He is certainly more approachable than his predecessors, and will actually face up those who slag him off, be that a critical community group or an angry demo on the Town Hall steps. He's also one of the few Labour councillors who doesn't leg it when he sees the Salford Star coming.
Indeed, late last year OFSTED produced a report absolutely slating Salford Council concerning its record in looking after the most vulnerable children in the City, children on the "At Risk" register. We called for Jill Baker, the Head of Children's Services, to resign. We got no answer. We asked questions and got two pages of guff from councillor John Warmisham, Lead Member for Children's Services, trying to squirm out of it with no whiff of an apology. Ask John Merry what he's done wrong, and, without prodding, he holds his hands up straight away.
"For a brief period we didn't safeguard children in the way that we should have done" he admits" and I'm making changes to make sure that never happens again. I'm sure we could have handled that better."
The "brief period" was about three years but that's another story (maybe next issue eh?). But at least John Merry isn't frightened of home truths.
Face to face, certainly today, he is easy going, personable and, dare it be said, sincere. But whether this is just a media show or not we'll never know. The words `politician' and `lying, cheating and conniving' usually sit well together. If this charm offensive is an act, it's perfected. And it's easy to see why John Merry has climbed the slippery pole to become Leader.
"I think Salford people are fantastic and when my wife died they helped me and sustained me through a very difficult period and I want to put something back" he says "I felt that we had a serious issue about whether the City continued to decline, continued to lose population and continued to go down the spiral. I'm very conscious that we're reversing that process and I think that on the whole we're doing a reasonably successful job for the City…"
He pauses for a moment and adds…"I appreciate that you tend to disagree". It's not so much us, it's everyone we speak to…like, everyone. We certainly never see anyone skipping around Seedley or Broughton saying what a brilliant job the Council is doing. Yet John Merry argues that he's bumping into them all the time…people who are happy with their houses in Broughton, people who love what's happened to Langworthy…he even says he gets letters applauding him for shutting St George's school. Planet politics is one fab place.
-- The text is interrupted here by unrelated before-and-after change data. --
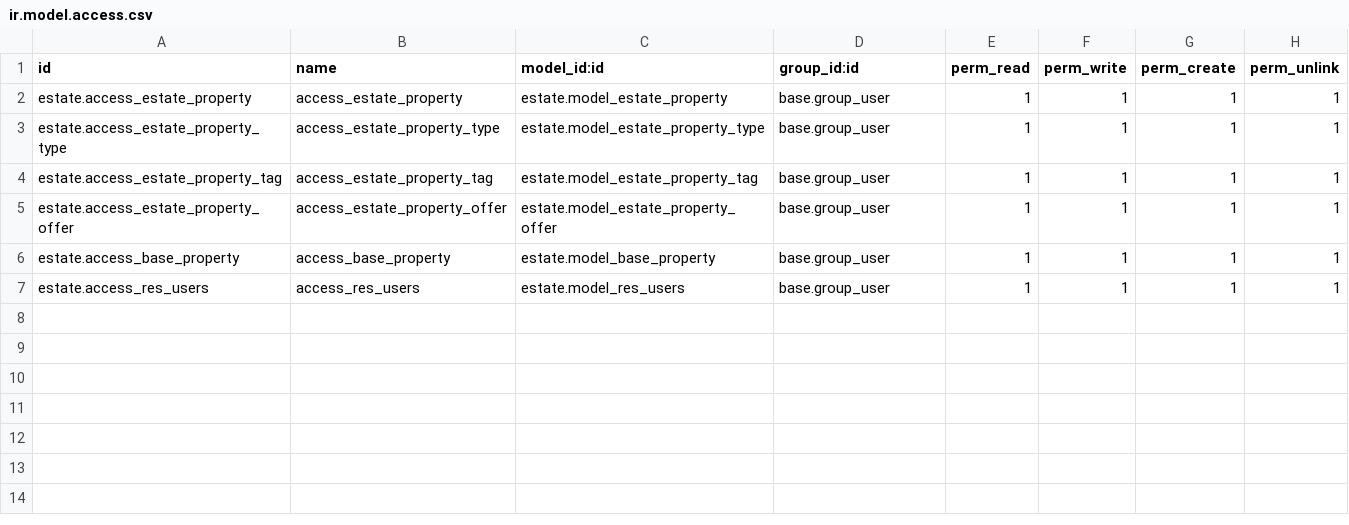
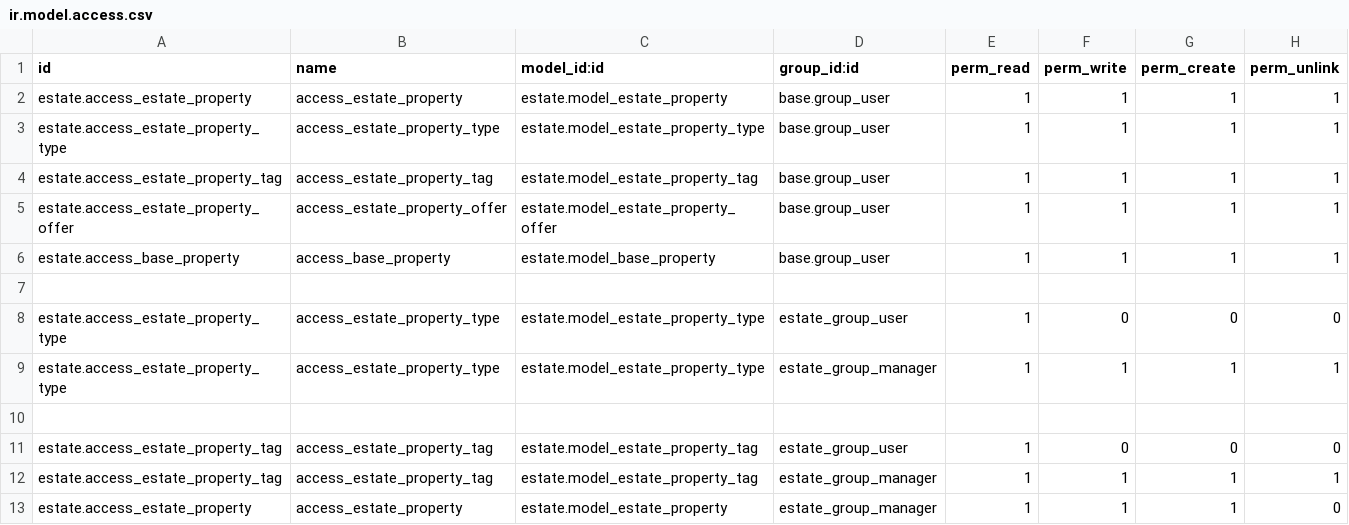
Before and after one commit to prra-odoo/odoo-training-2023, a CSV file: estate/security/ir.model.access.csv, drawn as a sheet.

Commit message:
[IMP] real_estate:Access rights and groups

```diff
--- a/estate/security/ir.model.access.csv
+++ b/estate/security/ir.model.access.csv
@@ -6,2 +6,8 @@ estate.access_estate_property_offer,access_estate_property_offer,estate.model_es
 estate.access_base_property,access_base_property,estate.model_base_property,base.group_user,1,1,1,1
-estate.access_res_users,access_res_users,estate.model_res_users,base.group_user,1,1,1,1
+
+estate.access_estate_property_type,access_estate_property_type,estate.model_estate_property_type,estate_group_user,1,0,0,0
+estate.access_estate_property_type,access_estate_property_type,estate.model_estate_property_type,estate_group_manager,1,1,1,1
+
+estate.access_estate_property_tag,access_estate_property_tag,estate.model_estate_property_tag,estate_group_user,1,0,0,0
+estate.access_estate_property_tag,access_estate_property_tag,estate.model_estate_property_tag,estate_group_manager,1,1,1,1
+estate.access_estate_property,access_estate_property,estate.model_estate_property,estate_group_manager,1,1,1,0
```
Also changed, not shown: 8 other files.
Describing himself as a socialist…"still"…he argues that he's driven by his personal principles of "social justice" and "trying to do things for the benefit of the people... what I don't want is this fatalistic idea that it will never get any better – it will get better"
So does he think that all the people from the community who are criticising him now will come back in five year's time and say `Oh well, we were wrong'? "I hope so" he smiles.
And does he think they'll love him? "What I think most people may do, regardless of whether they love me or not…and I'm not going to get into how many people love me…but a lot of people think that I'm trying to do the best for Salford and a lot of people respect me for that….A lot of people would say that someone had to come along and make some difficult decisions, and it's not been easy and in some cases it's attracted a lot of controversy and a lot of flak…But I think that in five year's time people will come to see the wisdom of the decisions that we actually made…"
Doesn't it just warm your heart? No.
Words: Stephen Kingston.
For four more pages of this interview please buy a back copy of issue 7 from our shop.